While we’re viewing the two-part Walt Disney documentary on PBS I thought it might be fun to look back on a book project we were developing at Disney Publishing back in the early nineties. Clearly, our team of artists and writers were Disney geeks eager to explore the hot bed of creativity known as Walt Disney’s Hyperion studio located in the Silverlake district of Los Angeles. If you know anything about Disney history you’ll know that Walt’s studio was literally bursting with activity during the middle to late thirties. The “Young Maestro” had finally gotten traction, and his studio was on the rise. Talented people headed for Hollywood with hopes of meeting and maybe even working for Walt Disney. Mickey Mouse was a hit and the Silly symphonies were breaking new ground in animated entertainment. However, Disney was eager for a new challenge. A project that would test the limits of his own creativity and the versatility of his remarkable staff. A feature length retelling of Snow White and the Seven Dwarfs would test the expertise, artistic enterprise and physical endurance of the young studio.
Naturally, this was a story we thought was worth the investment. After all, this was the beginning of what would one day become a media powerhouse creating books, movies, television, and innovative digital activities. Walt Disney’s parks and recreation teams would also reinvent the theme park and other immersive entertainments. However, the seeds were planted at Hyperion. This was the beginning of an entertainment giant that could easily dwarf Monstro himself. Actually, Walt Disney compared his Imagineering unit to the Hyperion studio. “It was an incredible time,” said Walt. “There was something new happening every day and I loved every minute of it!” Hardly the words of a dark and tortured soul, it was clear that Walt Disney was having the time of his life. The sketches below show some of our ideas for the book. You’ll notice we even mocked up a cover with Walt Disney at the drawing table. The Walt photo is surrounded by sketches and scripts showing the projects in development at the time. I’ve spoken with artists who were actually employed at the Hyperion studio over in Silverlake and they said they were also having a ball. Often described as a dark, conflicted soul eager for acceptance, is hardly the image we have of young Walt. The studio was in the midst of a creative explosion when social and world events impacted the young studios’ creative momentum. Had there not been a world war and a terrible labor action, the Walt Disney Studio could have reached incredible heights and this was a story we wanted to tell.
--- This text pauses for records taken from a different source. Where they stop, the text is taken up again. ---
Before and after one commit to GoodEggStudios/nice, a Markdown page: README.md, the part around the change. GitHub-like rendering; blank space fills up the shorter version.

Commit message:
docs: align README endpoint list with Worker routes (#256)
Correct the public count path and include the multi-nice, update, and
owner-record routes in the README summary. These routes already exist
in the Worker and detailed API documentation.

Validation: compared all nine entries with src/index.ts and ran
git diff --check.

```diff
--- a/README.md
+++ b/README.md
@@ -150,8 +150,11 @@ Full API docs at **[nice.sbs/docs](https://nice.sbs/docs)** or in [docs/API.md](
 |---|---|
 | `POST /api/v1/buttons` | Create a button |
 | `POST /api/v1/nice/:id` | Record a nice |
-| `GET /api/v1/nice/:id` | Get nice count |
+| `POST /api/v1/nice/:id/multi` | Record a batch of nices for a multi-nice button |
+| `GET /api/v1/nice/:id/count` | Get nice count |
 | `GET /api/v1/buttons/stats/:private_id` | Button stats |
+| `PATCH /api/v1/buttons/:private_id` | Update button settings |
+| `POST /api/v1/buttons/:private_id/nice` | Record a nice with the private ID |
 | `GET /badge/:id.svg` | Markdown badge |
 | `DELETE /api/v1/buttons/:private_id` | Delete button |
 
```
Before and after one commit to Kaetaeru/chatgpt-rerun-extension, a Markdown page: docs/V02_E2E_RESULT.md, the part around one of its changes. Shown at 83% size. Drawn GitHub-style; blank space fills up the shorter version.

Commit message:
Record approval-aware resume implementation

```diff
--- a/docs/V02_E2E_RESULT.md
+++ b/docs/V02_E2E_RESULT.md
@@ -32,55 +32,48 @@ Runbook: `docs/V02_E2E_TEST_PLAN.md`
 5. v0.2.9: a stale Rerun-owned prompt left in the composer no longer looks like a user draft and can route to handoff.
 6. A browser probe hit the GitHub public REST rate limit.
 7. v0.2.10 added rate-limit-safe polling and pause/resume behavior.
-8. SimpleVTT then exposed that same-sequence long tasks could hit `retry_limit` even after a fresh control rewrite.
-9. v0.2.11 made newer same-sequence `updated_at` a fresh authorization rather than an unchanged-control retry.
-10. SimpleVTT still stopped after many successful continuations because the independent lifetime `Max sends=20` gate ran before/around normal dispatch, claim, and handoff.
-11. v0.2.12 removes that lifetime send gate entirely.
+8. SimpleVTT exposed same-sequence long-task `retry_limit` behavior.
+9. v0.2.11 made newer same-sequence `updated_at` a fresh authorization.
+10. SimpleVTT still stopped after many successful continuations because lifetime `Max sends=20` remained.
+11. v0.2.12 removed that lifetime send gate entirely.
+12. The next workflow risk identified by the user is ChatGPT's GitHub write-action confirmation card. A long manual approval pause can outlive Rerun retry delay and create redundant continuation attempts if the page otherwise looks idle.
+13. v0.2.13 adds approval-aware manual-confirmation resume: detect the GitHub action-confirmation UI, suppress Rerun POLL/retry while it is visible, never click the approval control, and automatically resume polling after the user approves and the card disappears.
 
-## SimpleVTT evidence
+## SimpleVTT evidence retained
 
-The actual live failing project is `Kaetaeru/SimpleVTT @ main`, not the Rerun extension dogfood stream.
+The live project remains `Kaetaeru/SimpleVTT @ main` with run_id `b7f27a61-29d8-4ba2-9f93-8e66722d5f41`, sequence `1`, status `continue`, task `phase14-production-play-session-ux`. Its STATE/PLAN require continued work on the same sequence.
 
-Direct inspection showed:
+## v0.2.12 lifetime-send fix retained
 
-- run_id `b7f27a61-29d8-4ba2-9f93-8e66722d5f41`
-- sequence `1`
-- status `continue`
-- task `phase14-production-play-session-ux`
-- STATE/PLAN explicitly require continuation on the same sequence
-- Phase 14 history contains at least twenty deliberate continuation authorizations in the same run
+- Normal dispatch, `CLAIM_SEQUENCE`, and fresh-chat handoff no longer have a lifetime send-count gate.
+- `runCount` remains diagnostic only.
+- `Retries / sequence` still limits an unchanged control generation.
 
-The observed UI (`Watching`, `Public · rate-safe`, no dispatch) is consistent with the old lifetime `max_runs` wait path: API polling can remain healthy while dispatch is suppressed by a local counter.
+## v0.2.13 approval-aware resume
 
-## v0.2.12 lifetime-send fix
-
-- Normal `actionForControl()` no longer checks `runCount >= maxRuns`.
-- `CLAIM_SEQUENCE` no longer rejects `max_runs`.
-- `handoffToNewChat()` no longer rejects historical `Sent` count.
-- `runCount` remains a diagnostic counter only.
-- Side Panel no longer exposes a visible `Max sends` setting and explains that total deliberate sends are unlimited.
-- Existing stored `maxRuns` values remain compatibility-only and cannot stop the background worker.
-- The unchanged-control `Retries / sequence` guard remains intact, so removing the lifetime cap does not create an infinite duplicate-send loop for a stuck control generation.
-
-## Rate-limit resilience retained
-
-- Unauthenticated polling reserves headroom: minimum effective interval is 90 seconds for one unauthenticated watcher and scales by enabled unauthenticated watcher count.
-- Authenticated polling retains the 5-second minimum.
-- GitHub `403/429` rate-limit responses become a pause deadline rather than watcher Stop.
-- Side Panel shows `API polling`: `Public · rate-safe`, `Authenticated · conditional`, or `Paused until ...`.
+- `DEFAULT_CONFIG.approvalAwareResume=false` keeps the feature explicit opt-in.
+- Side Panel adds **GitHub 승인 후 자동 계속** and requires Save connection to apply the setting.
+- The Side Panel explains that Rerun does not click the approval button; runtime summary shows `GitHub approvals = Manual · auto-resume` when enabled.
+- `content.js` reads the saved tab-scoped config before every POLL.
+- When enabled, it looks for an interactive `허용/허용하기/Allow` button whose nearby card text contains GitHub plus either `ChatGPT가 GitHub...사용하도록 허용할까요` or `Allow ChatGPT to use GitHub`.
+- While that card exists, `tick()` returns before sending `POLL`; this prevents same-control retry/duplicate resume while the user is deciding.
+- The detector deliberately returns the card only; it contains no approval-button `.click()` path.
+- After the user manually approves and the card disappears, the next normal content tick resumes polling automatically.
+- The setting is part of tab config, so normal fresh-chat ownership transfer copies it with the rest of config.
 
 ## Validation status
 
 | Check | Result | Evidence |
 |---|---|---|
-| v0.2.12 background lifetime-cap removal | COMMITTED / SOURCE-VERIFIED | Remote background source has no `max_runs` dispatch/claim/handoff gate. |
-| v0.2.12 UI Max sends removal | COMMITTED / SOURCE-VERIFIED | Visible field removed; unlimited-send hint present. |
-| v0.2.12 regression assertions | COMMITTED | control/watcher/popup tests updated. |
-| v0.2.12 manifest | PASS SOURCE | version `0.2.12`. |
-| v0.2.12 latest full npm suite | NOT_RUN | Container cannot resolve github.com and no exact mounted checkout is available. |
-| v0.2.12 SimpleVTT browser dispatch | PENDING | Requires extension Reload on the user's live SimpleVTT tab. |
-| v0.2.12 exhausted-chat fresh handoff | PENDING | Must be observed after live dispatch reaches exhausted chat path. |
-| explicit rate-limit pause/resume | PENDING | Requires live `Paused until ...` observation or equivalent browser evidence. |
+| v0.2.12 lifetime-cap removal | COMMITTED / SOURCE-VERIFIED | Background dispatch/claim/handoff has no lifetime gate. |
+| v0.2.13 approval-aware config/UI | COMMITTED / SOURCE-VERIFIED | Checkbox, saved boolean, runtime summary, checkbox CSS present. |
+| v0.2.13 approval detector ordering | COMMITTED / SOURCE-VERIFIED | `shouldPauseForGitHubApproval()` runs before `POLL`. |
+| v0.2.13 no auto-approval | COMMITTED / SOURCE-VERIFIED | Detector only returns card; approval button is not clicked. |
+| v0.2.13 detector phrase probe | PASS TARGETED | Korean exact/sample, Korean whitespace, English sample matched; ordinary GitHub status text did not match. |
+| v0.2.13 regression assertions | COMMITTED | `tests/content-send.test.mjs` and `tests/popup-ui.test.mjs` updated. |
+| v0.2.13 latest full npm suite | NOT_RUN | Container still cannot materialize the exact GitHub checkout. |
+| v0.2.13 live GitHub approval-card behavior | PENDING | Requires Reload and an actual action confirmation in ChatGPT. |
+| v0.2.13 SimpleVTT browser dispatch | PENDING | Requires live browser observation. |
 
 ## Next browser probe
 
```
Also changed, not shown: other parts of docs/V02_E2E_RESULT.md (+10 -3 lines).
Tonight, we’ll continue with part two of the PBS American Experience and the life and career of Walt Disney. We’ll move forward to another decade and the time I began my career in Walt’s magic factory. I’m optimistic and hoping for a better two hour program than last evenings offering.